(DATASET CONTENT Opens)

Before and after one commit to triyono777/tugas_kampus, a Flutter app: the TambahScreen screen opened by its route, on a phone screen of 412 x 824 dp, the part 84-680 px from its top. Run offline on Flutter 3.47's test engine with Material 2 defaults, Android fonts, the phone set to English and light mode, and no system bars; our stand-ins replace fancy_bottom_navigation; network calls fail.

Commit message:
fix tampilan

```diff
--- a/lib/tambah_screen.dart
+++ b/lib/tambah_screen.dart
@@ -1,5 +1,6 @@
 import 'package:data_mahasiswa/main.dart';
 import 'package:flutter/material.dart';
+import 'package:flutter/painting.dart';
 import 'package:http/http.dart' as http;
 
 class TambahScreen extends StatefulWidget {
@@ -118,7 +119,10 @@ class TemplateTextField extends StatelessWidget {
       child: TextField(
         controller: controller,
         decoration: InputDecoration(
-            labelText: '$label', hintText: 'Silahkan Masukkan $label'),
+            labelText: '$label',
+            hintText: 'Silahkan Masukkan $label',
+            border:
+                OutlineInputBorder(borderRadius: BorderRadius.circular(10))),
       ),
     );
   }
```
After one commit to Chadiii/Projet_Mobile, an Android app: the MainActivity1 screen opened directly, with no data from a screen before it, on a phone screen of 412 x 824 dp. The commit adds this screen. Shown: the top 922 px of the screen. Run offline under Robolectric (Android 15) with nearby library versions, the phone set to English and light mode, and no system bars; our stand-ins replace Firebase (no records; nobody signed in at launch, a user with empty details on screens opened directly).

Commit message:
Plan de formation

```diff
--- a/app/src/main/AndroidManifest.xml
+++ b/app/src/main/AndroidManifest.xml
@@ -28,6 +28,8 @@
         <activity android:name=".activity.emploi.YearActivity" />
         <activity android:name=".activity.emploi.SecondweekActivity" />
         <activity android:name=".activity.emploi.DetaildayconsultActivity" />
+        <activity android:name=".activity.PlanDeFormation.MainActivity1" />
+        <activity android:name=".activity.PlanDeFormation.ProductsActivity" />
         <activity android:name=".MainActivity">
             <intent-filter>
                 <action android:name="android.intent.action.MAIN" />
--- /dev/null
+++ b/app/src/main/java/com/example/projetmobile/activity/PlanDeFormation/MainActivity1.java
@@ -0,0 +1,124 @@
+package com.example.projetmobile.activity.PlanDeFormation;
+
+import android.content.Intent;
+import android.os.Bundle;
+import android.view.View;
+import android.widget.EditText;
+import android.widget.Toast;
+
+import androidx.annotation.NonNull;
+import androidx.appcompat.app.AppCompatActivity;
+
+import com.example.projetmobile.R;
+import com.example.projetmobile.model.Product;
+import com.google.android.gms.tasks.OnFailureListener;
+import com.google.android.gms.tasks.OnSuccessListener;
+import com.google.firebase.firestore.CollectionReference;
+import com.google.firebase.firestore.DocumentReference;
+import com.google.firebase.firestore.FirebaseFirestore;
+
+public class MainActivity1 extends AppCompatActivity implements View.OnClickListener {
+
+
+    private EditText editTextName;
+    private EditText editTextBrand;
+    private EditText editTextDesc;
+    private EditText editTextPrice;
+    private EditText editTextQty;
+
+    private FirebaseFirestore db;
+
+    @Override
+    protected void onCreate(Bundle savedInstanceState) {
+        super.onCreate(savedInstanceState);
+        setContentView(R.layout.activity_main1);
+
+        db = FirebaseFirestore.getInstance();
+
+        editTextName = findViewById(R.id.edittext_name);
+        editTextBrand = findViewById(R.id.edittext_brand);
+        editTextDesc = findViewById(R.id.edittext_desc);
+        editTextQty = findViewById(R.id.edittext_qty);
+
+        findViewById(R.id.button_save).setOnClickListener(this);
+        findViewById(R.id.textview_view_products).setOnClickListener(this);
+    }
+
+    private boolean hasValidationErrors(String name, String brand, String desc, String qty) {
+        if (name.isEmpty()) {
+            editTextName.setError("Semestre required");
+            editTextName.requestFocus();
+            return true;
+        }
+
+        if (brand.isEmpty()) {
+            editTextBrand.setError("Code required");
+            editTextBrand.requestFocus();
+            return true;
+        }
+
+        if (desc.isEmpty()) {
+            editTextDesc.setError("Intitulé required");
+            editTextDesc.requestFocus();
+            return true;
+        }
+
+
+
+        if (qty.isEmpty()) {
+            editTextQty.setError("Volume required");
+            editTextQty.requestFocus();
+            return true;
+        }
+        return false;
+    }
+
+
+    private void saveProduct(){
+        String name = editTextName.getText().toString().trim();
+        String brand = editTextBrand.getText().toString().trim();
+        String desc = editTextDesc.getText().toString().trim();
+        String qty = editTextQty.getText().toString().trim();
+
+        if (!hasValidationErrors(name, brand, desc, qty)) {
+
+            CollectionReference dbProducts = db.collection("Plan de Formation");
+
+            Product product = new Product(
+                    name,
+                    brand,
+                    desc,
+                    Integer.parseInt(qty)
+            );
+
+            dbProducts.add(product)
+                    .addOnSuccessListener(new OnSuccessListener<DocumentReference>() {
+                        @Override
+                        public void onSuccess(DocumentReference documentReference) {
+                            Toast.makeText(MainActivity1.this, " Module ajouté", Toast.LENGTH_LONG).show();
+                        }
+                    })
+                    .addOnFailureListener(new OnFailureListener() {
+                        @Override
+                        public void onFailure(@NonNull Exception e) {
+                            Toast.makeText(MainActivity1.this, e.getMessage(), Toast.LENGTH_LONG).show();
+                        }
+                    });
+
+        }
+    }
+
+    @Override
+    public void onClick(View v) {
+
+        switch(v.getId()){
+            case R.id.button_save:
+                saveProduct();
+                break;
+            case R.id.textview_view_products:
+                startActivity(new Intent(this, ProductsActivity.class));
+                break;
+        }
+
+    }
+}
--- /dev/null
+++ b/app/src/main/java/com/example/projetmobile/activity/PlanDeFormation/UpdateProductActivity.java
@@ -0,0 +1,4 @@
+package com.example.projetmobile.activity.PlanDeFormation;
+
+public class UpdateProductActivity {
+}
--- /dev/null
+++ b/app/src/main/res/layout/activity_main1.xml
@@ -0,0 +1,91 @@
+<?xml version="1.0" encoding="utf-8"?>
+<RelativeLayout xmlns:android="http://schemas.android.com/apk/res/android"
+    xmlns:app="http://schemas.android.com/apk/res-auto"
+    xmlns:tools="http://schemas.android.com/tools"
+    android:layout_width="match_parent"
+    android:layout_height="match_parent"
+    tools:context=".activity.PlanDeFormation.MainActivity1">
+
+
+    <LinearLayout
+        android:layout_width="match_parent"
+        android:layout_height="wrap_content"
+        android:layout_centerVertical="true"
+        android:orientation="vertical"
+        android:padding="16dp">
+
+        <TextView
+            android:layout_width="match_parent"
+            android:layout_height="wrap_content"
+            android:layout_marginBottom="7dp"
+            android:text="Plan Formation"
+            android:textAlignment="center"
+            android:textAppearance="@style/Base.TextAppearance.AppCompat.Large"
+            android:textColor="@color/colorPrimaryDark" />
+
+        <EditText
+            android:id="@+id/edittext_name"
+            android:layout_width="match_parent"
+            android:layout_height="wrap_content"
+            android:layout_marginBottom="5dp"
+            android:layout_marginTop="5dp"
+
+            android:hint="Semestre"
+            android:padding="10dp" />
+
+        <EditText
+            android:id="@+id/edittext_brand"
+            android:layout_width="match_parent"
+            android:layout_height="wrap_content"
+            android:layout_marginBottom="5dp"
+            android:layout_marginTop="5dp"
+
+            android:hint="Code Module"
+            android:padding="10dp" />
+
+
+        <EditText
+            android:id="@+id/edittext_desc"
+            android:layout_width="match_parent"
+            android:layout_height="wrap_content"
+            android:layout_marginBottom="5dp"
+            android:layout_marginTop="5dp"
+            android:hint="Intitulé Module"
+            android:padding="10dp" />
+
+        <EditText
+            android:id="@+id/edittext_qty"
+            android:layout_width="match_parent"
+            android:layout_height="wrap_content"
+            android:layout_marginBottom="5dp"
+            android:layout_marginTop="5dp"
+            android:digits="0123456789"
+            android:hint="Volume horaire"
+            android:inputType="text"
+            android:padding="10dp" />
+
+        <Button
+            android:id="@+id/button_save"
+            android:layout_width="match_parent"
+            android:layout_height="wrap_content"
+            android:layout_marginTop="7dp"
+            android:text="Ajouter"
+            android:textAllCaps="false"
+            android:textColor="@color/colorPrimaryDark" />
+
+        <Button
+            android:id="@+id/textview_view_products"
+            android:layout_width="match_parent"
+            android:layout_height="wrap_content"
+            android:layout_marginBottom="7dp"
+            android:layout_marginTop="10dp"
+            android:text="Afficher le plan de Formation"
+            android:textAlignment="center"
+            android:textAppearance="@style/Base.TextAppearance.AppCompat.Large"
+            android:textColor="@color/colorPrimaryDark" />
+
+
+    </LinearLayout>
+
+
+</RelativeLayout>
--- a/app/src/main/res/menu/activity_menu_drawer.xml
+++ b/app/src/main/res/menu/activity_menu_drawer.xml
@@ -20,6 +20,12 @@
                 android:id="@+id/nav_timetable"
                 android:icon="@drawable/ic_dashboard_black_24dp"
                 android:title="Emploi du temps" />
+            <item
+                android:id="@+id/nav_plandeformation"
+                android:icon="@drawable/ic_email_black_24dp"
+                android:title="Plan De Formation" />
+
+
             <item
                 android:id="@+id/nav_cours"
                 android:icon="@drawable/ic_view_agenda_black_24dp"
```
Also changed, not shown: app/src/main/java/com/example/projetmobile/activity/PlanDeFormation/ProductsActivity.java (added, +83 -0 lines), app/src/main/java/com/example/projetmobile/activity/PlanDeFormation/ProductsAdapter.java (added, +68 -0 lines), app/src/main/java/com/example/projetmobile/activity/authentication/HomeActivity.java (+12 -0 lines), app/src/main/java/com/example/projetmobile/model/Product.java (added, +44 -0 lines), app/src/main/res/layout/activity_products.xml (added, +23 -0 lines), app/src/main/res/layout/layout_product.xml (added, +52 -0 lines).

(DATASET CONTENT Closes)

YOUR OBJECTIVE
Go through the records above and copy every line holding the word "String".

SOLUTION
+    private boolean hasValidationErrors(String name, String brand, String desc, String qty) {
+        String name = editTextName.getText().toString().trim();
+        String brand = editTextBrand.getText().toString().trim();
+        String desc = editTextDesc.getText().toString().trim();
+        String qty = editTextQty.getText().toString().trim();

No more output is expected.